‘Devil’s Bargain’ is told from Jazz’s perspective. ‘Devil’s Due’ from Lucia’s. The narration change is a little jarring, but as the story progresses in ‘Due’ you realize a change-up in narration was integral to plot pace.
One trademark in all of Caine’s series is a strong romantic element. In all of her series Caine likes to pair her leading ladies up with their soul mates, and ‘Red Letter Days’ is no different. Jazz’s leading man is lawyer James Borden. Lucia’s honey is Ben McCarthy, Jazz’s ex police partner who was wrongly convicted of murder.
I didn’t really feel the heat between James Borden and Jazz. There’s lots of lingering looks and naked speculation, but their romance didn’t spark the same way Caine’s other couples have – James & Jazz didn’t have the same chemistry as Claire & Shane (Morganville Vampires) or Jo & David (Weather Warden). I did like Jazz – she reminded me a little bit of Veronica Mars; a snarky Alpha-female. I preferred Jazz to Lucia (who is a statuesque Latina goddess) and while the narration switch aided plot pace, I would have preferred sticking with Jazz.
I felt a little more heat between Lucia & Ben, but they have added intensity by the fact that Ben’s been in prison for 2 years and is a little… eager. Despite that, their relationship is a bit awkward because Jazz & Ben also share a special bond – and there are hints of jealousy.
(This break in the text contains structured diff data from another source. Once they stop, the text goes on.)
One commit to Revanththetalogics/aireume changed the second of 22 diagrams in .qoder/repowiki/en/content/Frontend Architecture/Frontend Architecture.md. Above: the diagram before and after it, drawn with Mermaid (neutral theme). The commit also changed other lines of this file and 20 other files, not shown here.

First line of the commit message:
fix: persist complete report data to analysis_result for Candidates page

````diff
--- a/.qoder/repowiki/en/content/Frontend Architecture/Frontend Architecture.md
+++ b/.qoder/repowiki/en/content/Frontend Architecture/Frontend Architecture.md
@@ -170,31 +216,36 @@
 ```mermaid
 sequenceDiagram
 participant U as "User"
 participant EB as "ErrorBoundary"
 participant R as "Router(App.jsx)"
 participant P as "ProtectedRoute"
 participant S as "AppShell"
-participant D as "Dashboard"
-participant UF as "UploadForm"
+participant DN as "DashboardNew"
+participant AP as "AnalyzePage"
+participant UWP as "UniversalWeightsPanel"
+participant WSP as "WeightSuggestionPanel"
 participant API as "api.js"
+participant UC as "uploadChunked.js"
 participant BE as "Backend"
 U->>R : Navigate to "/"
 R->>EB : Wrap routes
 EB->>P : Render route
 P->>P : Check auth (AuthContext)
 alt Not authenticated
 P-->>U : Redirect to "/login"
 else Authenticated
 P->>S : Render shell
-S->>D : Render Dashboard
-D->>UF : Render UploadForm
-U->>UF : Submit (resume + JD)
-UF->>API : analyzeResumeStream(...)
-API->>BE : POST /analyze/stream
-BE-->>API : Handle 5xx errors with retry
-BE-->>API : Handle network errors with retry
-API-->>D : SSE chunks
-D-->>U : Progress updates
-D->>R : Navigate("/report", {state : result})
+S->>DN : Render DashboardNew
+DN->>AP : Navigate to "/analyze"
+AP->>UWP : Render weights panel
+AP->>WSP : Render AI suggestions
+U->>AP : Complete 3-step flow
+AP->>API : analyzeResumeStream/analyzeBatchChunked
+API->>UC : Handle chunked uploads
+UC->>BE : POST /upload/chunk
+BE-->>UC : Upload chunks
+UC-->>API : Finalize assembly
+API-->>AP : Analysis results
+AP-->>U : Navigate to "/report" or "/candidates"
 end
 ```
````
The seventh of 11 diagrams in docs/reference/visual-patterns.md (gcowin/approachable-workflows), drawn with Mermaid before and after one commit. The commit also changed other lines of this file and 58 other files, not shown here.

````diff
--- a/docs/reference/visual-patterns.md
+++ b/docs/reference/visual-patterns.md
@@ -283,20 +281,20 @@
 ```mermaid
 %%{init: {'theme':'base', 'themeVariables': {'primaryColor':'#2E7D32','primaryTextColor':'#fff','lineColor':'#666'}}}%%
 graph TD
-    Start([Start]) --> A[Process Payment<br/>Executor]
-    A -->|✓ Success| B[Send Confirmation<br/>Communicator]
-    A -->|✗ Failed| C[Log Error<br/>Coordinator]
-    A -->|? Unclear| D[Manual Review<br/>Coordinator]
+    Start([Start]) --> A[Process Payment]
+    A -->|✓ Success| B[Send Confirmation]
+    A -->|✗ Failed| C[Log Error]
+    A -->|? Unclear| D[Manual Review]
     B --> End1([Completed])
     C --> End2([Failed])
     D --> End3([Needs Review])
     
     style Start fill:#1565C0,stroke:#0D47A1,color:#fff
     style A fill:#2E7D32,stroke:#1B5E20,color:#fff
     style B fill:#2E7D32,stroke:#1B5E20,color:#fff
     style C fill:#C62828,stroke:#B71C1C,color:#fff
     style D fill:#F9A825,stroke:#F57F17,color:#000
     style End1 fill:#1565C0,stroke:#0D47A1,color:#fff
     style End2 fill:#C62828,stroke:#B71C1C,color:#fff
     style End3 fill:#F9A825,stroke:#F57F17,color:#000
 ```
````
I was especially disappointed by the romance in both books because I expected some steamy scenes, judging by the publishers. ‘Silhouette Bombshell’ published the books, which was a Harlequin line with the MO of featuring strong heroines in action-packed storylines. Because ‘Silhouette’ was a Harlequin faction I thought romance and steaminess were guaranteed – not the case, unfortunately.
The plot in ‘Devils Bargain’ takes a while to pick up the pace. It’s not until halfway through the book that Jazz and Lucia discover the revelation that they are working for a psychic and carrying out his chaos-theory predictions.
The ‘Red Letter Days’ series also falls short because it feels incomplete. The psychic storyline definitely has a feel of longevity to it, and the series probably would have improved the deeper Caine explored the conspiracy theories. But unfortunately Harlequin’s ‘Silhouette Bombshell’ line was discontinued in 2007. Meaning the series, and Caine’s rights, died along with the book franchise.
I really wanted to love this series. I am a huge Rachel Caine fan; I adore her ‘Weather Warden’ and ‘Morganville Vampires’ series, and assumed that ‘Red Letter Days’ was guaranteed to please. ‘Red Letter Days’ has all the elements I enjoy; a mix of paranormal and mystery. However it just didn’t click for me. I was probably ranking it too harshly against ‘Morganville Vampires’ and ‘Weather Warden’, but how could I not?
Even if you’re a die-hard Caine fan, I probably wouldn’t recommend you bother with this series. It’s definitely not on-par with her other books, and the fact that the series was cut-short by the publisher’s liquidation means you’ll be reading a ‘work in progress’ that will never be completed.